Research Article

Unemployment and mortality: comparison of the 1971 and 1981 longitudinal study census samples.

Br Med J (Clin Res Ed) 1987; 294 doi: https://doi.org/10.1136/bmj.294.6564.86 (Published 10 January 1987) Cite this as: Br Med J (Clin Res Ed) 1987;294:86
  1. K A Moser,
  2. P O Goldblatt,
  3. A J Fox,
  4. D R Jones

    Abstract

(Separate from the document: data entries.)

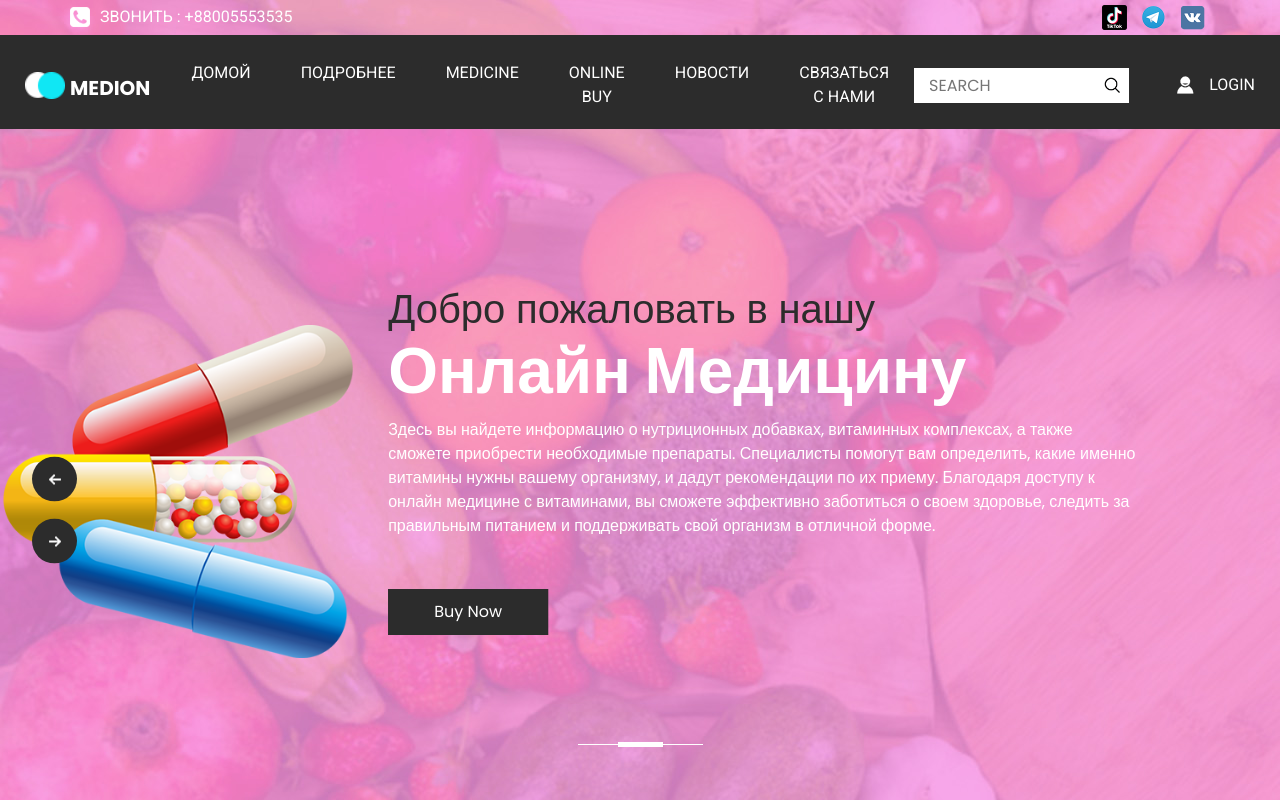
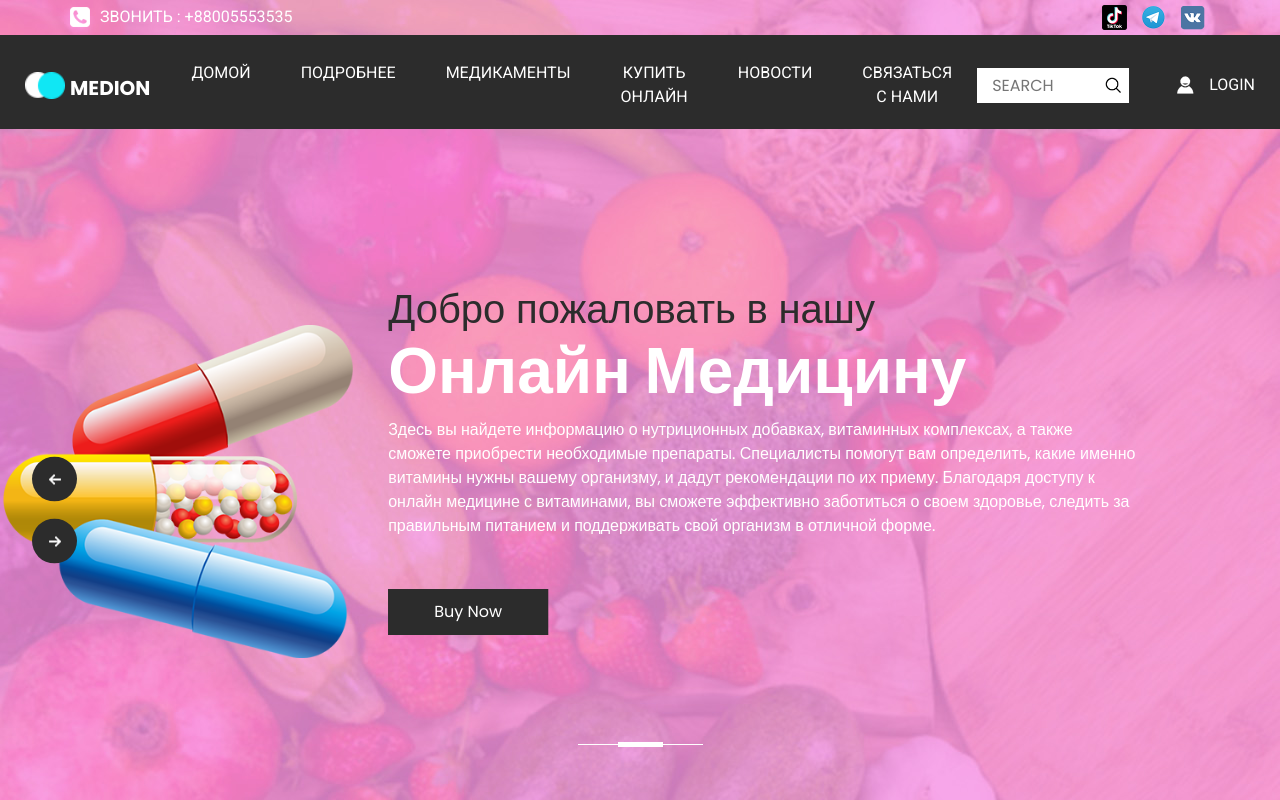
Before and after one commit to Xxxmercury3/test, a plain HTML site: page index.html in a window 1280 px wide. Shown: the top 800 px of the page. Drawn offline with nearby package versions, Linux system fonts and the light colour scheme.

Commit message:
Update index.html

```diff
--- a/index.html
+++ b/index.html
@@ -81,10 +81,10 @@
                   <a class="nav-link" href="about.html"> Подробнее </a>
                 </li>
                 <li class="nav-item">
-                  <a class="nav-link" href="medicine.html"> Medicine </a>
+                  <a class="nav-link" href="medicine.html"> Медикаменты </a>
                 </li>
                 <li class="nav-item">
-                  <a class="nav-link" href="buy.html"> Online Buy </a>
+                  <a class="nav-link" href="buy.html"> Купить онлайн </a>
                 </li>
                 <li class="nav-item">
                   <a class="nav-link" href="news.html"> Новости </a>
```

    Mortality in the period 1981-3 among men in the Office of Population Censuses and Surveys longitudinal study who were seeking work in 1981 was examined to investigate whether the finding of a high mortality rate among a comparable group of men who were followed up from the 1971 Census was repeated despite appreciable changes in the size and structure of the labour force over the intervening years. The pattern of mortality shortly after both censuses suggests that sick unemployed men were not categorised as seeking work, and it is concluded that for both samples the mortality of those who were reported to be seeking work was raised for reasons other than initial poor health. Other findings from the two censuses are also broadly similar. If confirmed after longer follow up this will add considerably to the evidence of the adverse health consequences of unemployment.